Director Palmer provided a presentation to the Dublin Rotary Club on the Delta Conveyance. The Delta stakeholders' engagement committee, which was put into place to make sure those who were directly affected and may not agree with the project were given an opportunity to provide input, would be terminated in December.
Director Figuers attended two ACWA webinars, one on the update on SGMA and the other on PFAS.
Director Green attended a virtual tour for the Valley Water plant to learn about what they are doing regarding potable reuse. She had been helping to form a committee called Tri-Valley Air Quality Community Alliance, which started last year, at which time they had a survey. The committee was announcing the second annual survey to get an understanding of how the public is encountering air pollution and similar issues in the Tri-Valley area. The survey could be found at www.tvaqca.org, and everyone is invited to take the survey.
Item 16 -
Director Gambs asked that the study by UC Davis on the Wine Growers Association that would be presented to the Finance Committee be brought to the full Board. President Ramirez Holmes stated that the Finance Committee will preview it and decide if it was an appropriate presentation for the entire Board, adding the report will be circulated to the Board.
Item 17 -
Ms. Pryor highlighted a few items from her report including the drought emergency, the Flood Management Plan, the Delta Conveyance Project and outreach and engagement.

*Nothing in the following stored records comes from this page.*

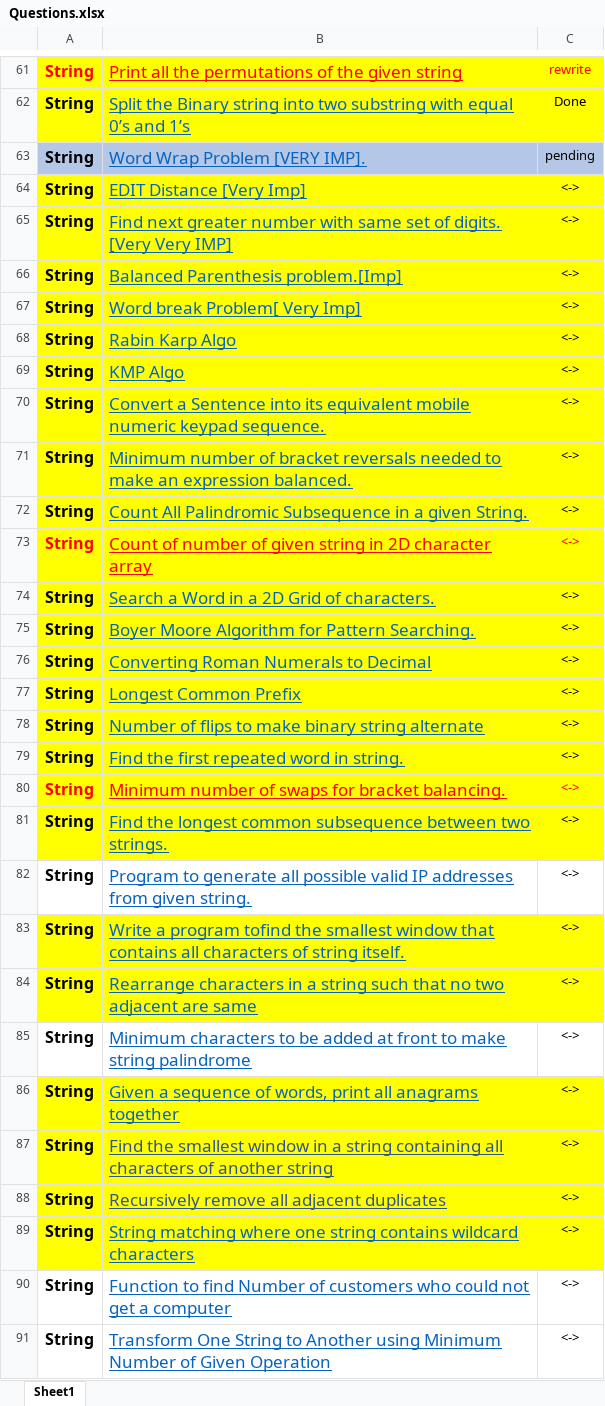
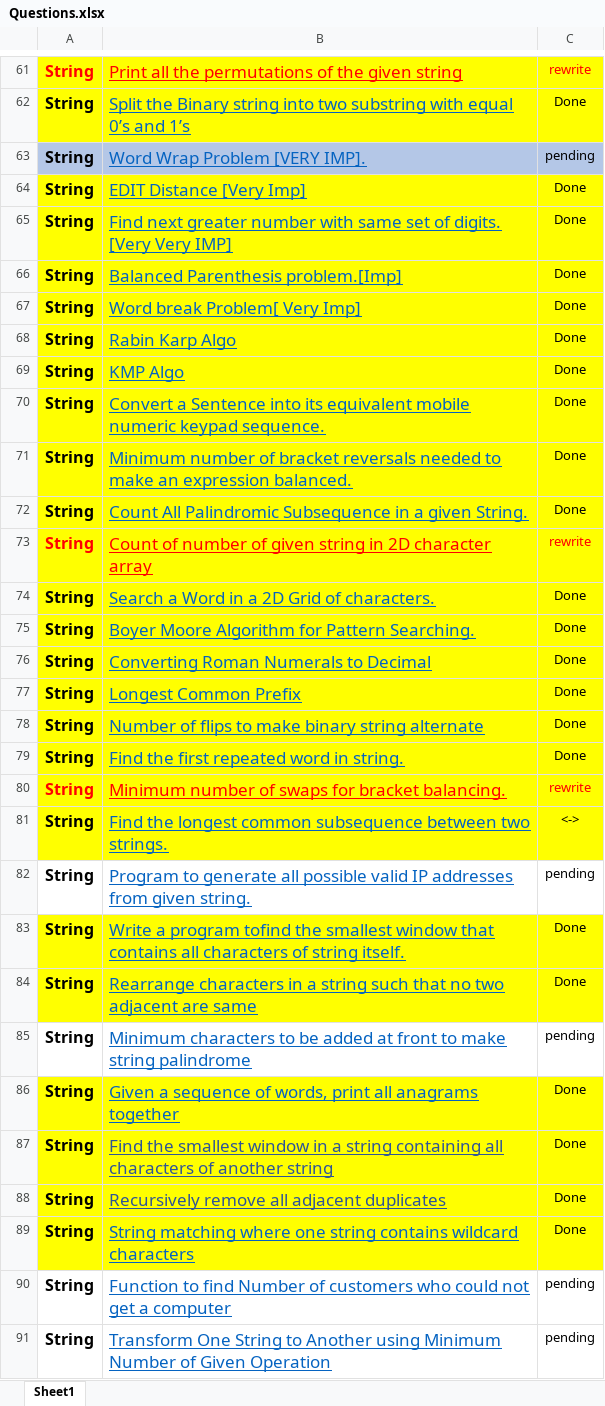
Before and after one commit to abhisheksahu92/Programming, an Excel workbook: Questions/Questions.xlsx, sheet Sheet1, drawn as a sheet; only a part is shown, gaps mark what is left out; values as stored, in another font and other column widths than the file's, no borders; the diff covers the shown part only; the diff names each change by its address in the sheet, - before the commit and + after, or states it on an @@ line.

```diff
--- a/Questions/Questions.xlsx (sheet Sheet1)
+++ b/Questions/Questions.xlsx (sheet Sheet1)
-C64:C72: <->
+C64:C72: Done
-C73: <->
+C73: rewrite
-C74:C79: <->
+C74:C79: Done
-C80: <->
+C80: rewrite
-C82: <->
+C82: pending
-C83:C84: <->
+C83:C84: Done
-C85: <->
+C85: pending
-C86:C89: <->
+C86:C89: Done
-C90:C91: <->
+C90:C91: pending
```
Also changed, not shown: 21 edited cells and cell formats elsewhere in this sheet, 40 other files.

President Ramirez Holmes surveyed the Board to get interest in a Sites Reservoir tour and asked Ms. Pryor to facilitate.
Item 18 -